● Task objective
Return each line of the records below that contains the word "this".

● Provided data
━━━━━━━━━━

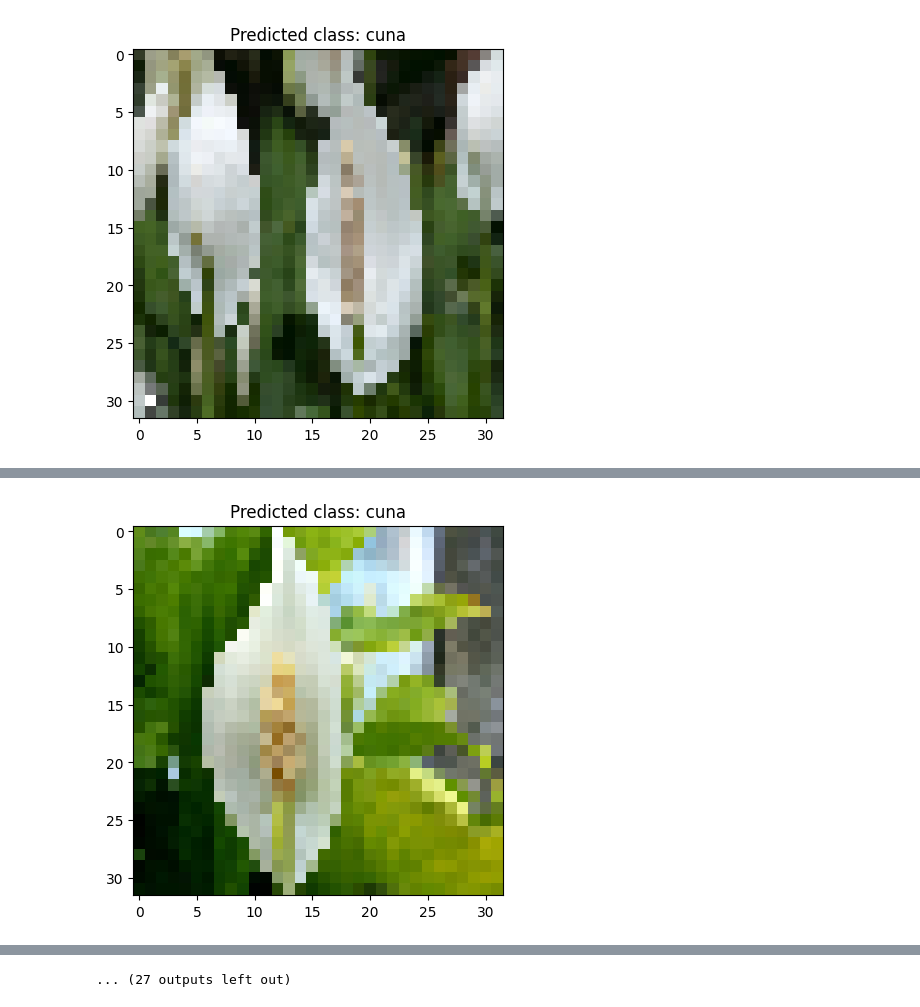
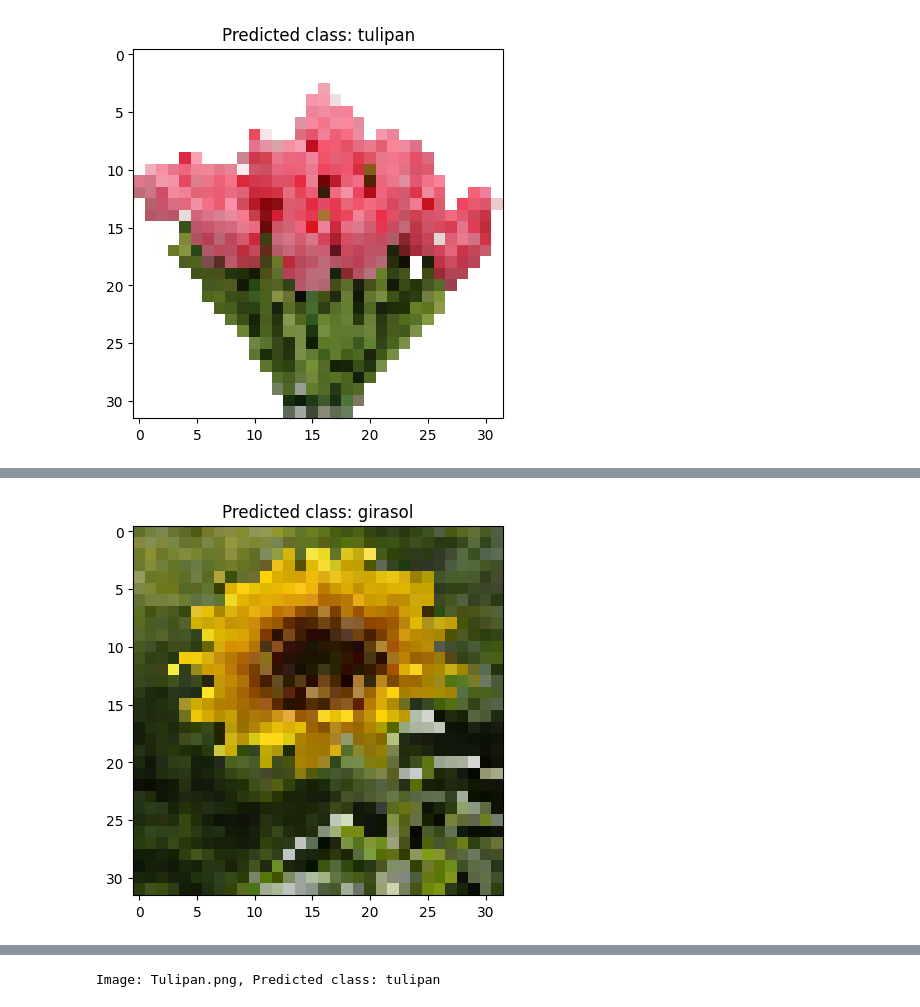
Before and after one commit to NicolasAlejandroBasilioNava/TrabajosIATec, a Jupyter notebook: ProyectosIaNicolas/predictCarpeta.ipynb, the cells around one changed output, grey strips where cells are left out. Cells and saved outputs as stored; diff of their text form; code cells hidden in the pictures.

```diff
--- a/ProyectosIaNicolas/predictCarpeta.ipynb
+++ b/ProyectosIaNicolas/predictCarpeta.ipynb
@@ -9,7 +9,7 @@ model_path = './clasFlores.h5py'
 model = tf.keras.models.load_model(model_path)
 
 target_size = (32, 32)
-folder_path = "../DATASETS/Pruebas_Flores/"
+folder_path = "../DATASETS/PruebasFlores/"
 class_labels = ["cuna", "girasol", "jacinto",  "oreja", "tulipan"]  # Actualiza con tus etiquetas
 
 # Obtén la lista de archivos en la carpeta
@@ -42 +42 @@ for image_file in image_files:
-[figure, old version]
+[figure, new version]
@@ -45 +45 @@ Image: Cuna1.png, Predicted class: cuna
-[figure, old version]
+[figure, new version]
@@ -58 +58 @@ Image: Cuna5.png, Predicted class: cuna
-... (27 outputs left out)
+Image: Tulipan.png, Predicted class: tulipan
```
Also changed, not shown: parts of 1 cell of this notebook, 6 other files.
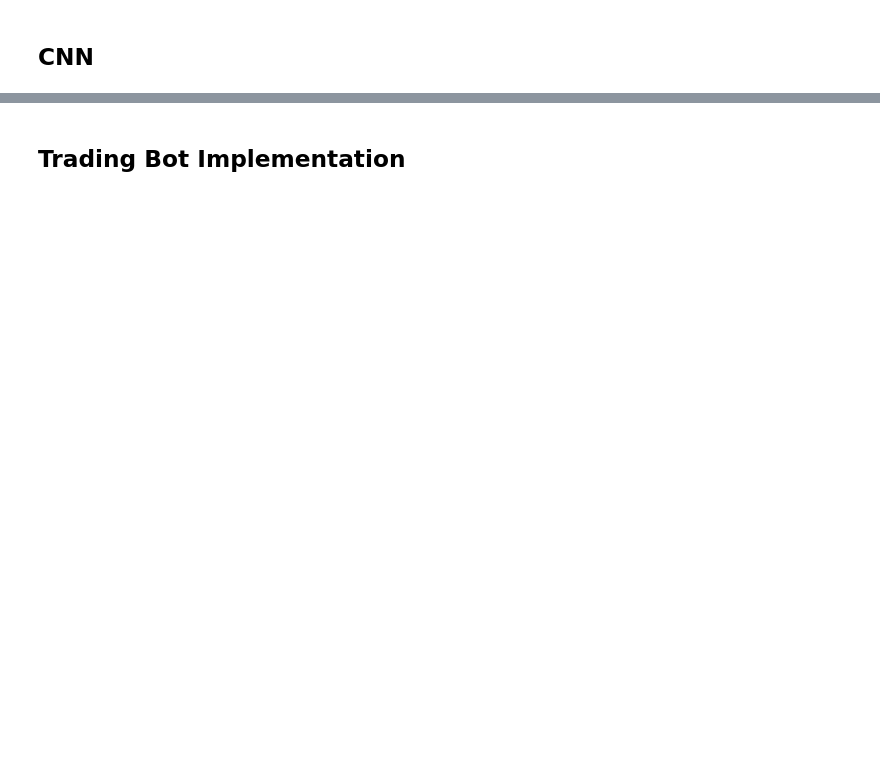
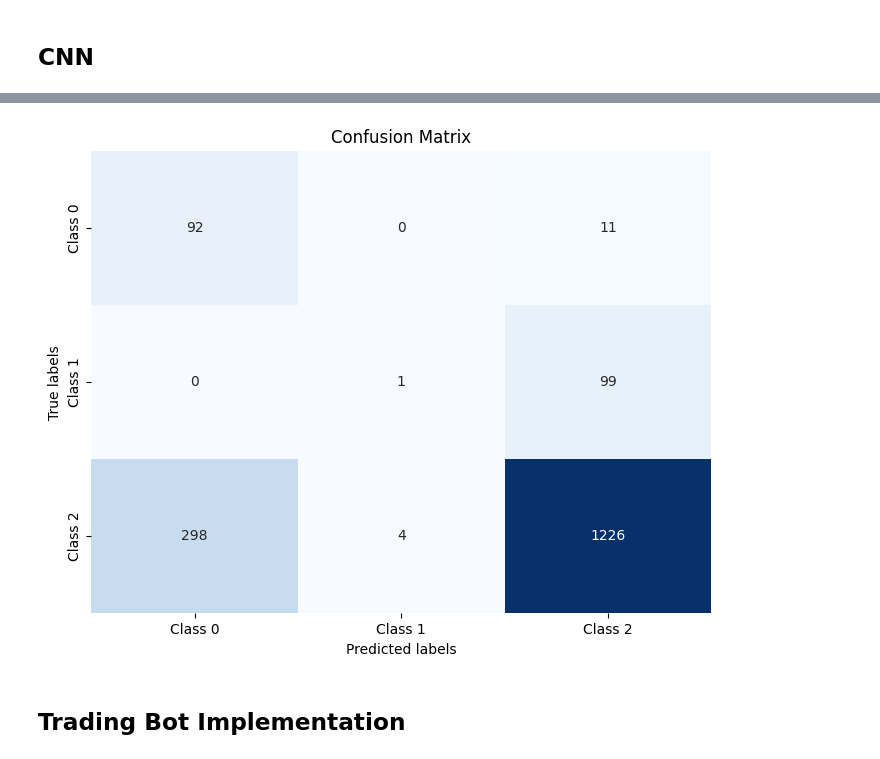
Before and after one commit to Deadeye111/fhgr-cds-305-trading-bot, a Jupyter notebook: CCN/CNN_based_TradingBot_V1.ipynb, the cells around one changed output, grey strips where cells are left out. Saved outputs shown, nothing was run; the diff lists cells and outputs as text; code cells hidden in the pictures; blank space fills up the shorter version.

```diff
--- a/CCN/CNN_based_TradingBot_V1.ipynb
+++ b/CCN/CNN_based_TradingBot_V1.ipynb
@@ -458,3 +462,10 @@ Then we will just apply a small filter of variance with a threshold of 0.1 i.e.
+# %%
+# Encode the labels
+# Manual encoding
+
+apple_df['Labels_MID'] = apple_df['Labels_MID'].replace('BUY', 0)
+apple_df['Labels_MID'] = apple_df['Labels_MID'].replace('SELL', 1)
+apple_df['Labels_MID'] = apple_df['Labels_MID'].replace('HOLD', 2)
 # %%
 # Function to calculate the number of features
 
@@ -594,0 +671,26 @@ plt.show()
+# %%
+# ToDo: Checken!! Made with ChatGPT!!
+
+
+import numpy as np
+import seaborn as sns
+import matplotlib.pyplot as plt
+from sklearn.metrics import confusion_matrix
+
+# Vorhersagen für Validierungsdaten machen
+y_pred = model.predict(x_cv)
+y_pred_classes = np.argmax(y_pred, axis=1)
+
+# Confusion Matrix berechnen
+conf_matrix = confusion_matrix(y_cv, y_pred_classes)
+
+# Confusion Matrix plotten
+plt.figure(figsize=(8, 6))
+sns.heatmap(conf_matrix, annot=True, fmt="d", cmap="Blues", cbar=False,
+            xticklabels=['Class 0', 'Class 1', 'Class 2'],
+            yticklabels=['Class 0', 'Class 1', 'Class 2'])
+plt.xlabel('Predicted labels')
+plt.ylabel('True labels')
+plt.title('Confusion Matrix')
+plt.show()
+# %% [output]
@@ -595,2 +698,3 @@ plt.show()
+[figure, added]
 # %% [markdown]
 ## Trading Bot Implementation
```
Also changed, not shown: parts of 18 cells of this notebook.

━━━━━━━━━━

● Response
Also changed, not shown: parts of 1 cell of this notebook, 6 other files.
Also changed, not shown: parts of 18 cells of this notebook.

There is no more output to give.